**DIRECTIONS**
Copy out each line below containing "function".

DATA FOR THE TASK section start

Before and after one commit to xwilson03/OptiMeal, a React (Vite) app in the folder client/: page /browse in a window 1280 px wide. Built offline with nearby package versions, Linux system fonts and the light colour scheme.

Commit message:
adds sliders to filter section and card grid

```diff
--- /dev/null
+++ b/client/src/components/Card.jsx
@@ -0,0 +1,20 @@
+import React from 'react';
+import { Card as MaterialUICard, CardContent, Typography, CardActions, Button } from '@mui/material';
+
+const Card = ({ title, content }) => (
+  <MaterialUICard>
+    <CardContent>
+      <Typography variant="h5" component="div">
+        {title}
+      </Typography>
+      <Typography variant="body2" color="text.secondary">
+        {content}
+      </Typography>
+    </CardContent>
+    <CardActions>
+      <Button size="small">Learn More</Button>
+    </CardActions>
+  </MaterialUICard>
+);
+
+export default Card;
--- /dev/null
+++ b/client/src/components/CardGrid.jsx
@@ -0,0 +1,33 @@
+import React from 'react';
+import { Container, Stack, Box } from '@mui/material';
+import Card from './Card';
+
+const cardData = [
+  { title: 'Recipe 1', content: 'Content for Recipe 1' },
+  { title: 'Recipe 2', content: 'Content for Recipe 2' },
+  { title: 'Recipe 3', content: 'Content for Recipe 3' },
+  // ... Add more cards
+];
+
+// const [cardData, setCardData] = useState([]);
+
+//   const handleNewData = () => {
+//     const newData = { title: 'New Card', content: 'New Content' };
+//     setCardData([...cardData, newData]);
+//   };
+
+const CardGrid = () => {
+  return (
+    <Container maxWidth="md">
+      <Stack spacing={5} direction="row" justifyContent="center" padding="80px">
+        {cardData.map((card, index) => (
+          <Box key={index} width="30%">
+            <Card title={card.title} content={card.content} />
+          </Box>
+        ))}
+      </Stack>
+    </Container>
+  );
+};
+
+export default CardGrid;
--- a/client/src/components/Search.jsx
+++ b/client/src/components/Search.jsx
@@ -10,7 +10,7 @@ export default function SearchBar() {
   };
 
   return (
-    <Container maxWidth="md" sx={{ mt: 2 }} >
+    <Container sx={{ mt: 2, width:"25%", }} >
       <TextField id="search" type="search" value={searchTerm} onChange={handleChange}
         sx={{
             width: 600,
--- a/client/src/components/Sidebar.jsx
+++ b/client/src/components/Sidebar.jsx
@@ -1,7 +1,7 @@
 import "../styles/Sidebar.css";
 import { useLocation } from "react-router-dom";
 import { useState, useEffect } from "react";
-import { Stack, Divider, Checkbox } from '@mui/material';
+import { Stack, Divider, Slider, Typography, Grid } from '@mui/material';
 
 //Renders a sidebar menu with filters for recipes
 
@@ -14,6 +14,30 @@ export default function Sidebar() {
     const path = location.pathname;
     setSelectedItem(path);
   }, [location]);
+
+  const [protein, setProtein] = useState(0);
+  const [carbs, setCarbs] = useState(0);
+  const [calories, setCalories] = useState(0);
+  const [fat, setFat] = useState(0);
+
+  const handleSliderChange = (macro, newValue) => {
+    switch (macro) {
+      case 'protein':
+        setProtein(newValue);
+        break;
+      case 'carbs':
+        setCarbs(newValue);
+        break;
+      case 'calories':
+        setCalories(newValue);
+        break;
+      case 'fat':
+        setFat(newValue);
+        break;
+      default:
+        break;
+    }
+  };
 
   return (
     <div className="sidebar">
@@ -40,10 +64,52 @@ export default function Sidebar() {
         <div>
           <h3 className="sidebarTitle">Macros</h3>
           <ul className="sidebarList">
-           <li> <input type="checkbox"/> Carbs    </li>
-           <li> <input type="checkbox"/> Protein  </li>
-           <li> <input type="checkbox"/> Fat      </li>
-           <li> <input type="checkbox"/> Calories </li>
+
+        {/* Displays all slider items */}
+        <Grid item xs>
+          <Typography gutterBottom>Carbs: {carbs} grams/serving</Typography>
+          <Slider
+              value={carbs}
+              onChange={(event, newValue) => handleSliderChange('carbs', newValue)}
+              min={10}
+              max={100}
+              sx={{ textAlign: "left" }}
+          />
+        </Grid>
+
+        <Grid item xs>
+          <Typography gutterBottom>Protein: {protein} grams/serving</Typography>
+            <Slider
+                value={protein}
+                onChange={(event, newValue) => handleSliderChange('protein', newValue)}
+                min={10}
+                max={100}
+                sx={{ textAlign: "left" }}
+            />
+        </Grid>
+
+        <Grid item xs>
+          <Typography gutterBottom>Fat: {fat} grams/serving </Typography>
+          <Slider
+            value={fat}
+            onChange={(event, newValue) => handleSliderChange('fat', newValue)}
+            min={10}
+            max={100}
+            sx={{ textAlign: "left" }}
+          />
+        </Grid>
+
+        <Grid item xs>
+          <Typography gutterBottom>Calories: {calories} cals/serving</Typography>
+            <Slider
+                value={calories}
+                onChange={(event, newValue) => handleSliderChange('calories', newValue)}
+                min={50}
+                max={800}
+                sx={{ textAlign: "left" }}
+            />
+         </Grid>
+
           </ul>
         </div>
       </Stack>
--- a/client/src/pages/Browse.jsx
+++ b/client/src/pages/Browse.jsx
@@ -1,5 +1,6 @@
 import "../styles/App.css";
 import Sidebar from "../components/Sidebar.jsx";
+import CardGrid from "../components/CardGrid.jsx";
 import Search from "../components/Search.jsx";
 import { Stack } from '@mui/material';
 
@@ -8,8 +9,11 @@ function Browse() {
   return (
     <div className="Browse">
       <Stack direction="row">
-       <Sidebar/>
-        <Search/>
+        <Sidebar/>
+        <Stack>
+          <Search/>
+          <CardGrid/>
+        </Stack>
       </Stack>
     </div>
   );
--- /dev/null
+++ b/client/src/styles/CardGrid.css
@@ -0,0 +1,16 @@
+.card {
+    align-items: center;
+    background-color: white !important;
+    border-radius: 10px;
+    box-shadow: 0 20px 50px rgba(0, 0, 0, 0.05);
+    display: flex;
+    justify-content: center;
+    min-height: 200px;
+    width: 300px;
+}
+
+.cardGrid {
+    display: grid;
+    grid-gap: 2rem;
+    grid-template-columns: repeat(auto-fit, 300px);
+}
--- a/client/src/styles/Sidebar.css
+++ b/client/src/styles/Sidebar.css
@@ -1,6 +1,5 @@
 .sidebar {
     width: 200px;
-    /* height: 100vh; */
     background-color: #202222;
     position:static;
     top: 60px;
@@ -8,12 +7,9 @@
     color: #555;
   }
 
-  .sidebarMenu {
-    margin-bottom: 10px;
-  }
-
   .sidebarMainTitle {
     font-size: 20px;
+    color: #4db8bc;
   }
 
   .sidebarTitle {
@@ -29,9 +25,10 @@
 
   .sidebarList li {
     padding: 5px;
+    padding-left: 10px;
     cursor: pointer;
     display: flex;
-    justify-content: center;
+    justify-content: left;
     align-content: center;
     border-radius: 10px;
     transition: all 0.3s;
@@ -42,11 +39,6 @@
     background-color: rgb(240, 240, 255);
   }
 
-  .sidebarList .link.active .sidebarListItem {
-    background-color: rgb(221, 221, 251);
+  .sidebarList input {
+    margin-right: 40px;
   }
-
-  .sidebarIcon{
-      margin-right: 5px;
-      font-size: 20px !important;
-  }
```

DATA FOR THE TASK section end

**RESULT OF THIS EXERCISE**
@@ -10,7 +10,7 @@ export default function SearchBar() {
@@ -14,6 +14,30 @@ export default function Sidebar() {
@@ -40,10 +64,52 @@ export default function Sidebar() {
@@ -8,8 +9,11 @@ function Browse() {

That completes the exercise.